(Provided data Opens)
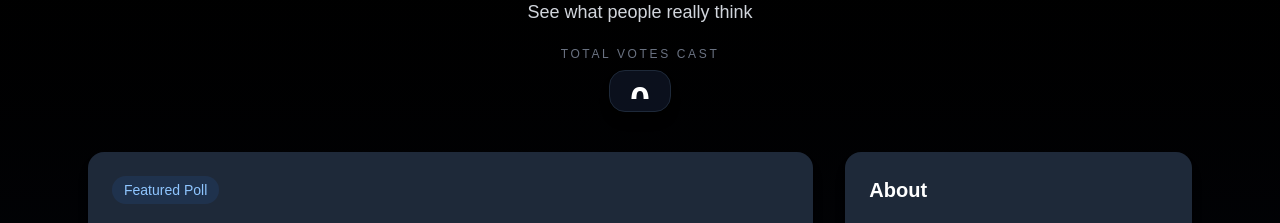
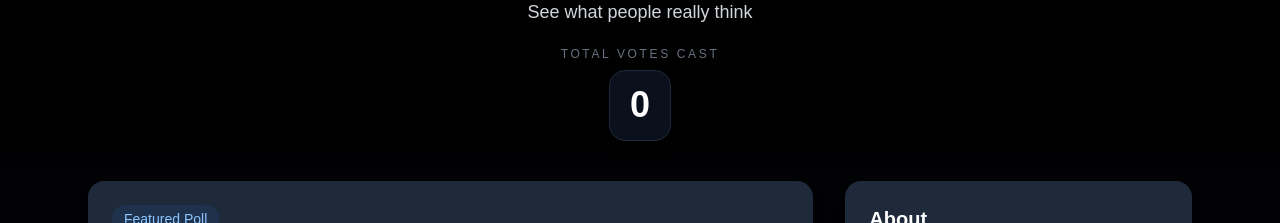
Before and after one commit to MarkDiamant/poll-and-see, a Next.js app: page / in a window 1280 px wide. Shown: the part 178-401 px from the top of the page. Built offline with nearby package versions, Linux system fonts and the light colour scheme; no server answers; the database is empty.

Commit message:
Fix live vote counter clipping

```diff
--- a/app/page.tsx
+++ b/app/page.tsx
@@ -230,18 +230,18 @@ function LiveVoteCounter({ value }: { value: number }) {
         Total votes cast
       </p>
 
-      <div className="mt-2 inline-flex items-center justify-center rounded-2xl border border-gray-800 bg-gray-900/70 px-5 py-3 shadow-lg overflow-hidden">
-        <div className="relative h-[1em] overflow-hidden">
+      <div className="mt-2 inline-flex items-center justify-center rounded-2xl border border-gray-800 bg-gray-900/70 px-5 py-3 shadow-lg">
+        <div className="relative h-[2.2rem] overflow-hidden md:h-[2.8rem]">
           <div
             className="flex flex-col transition-transform duration-200 ease-out"
             style={{
               transform: isAnimating ? "translateY(-50%)" : "translateY(0%)",
             }}
           >
-            <span className="h-[1em] leading-none text-3xl md:text-4xl font-bold text-white">
+            <span className="flex h-[2.2rem] items-center justify-center leading-none text-3xl md:h-[2.8rem] md:text-4xl font-bold text-white">
               {previousFormatted}
             </span>
-            <span className="h-[1em] leading-none text-3xl md:text-4xl font-bold text-white">
+            <span className="flex h-[2.2rem] items-center justify-center leading-none text-3xl md:h-[2.8rem] md:text-4xl font-bold text-white">
               {currentFormatted}
             </span>
           </div>
```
(Provided data Closes)
- To do
Where the material above includes pictures, omit them and retype everything else exactly.

- Your response
Before and after one commit to MarkDiamant/poll-and-see, a Next.js app: page / in a window 1280 px wide. Shown: the part 178-401 px from the top of the page. Built offline with nearby package versions, Linux system fonts and the light colour scheme; no server answers; the database is empty.

Commit message:
Fix live vote counter clipping

```diff
--- a/app/page.tsx
+++ b/app/page.tsx
@@ -230,18 +230,18 @@ function LiveVoteCounter({ value }: { value: number }) {
         Total votes cast
       </p>
 
-      <div className="mt-2 inline-flex items-center justify-center rounded-2xl border border-gray-800 bg-gray-900/70 px-5 py-3 shadow-lg overflow-hidden">
-        <div className="relative h-[1em] overflow-hidden">
+      <div className="mt-2 inline-flex items-center justify-center rounded-2xl border border-gray-800 bg-gray-900/70 px-5 py-3 shadow-lg">
+        <div className="relative h-[2.2rem] overflow-hidden md:h-[2.8rem]">
           <div
             className="flex flex-col transition-transform duration-200 ease-out"
             style={{
               transform: isAnimating ? "translateY(-50%)" : "translateY(0%)",
             }}
           >
-            <span className="h-[1em] leading-none text-3xl md:text-4xl font-bold text-white">
+            <span className="flex h-[2.2rem] items-center justify-center leading-none text-3xl md:h-[2.8rem] md:text-4xl font-bold text-white">
               {previousFormatted}
             </span>
-            <span className="h-[1em] leading-none text-3xl md:text-4xl font-bold text-white">
+            <span className="flex h-[2.2rem] items-center justify-center leading-none text-3xl md:h-[2.8rem] md:text-4xl font-bold text-white">
               {currentFormatted}
             </span>
           </div>
```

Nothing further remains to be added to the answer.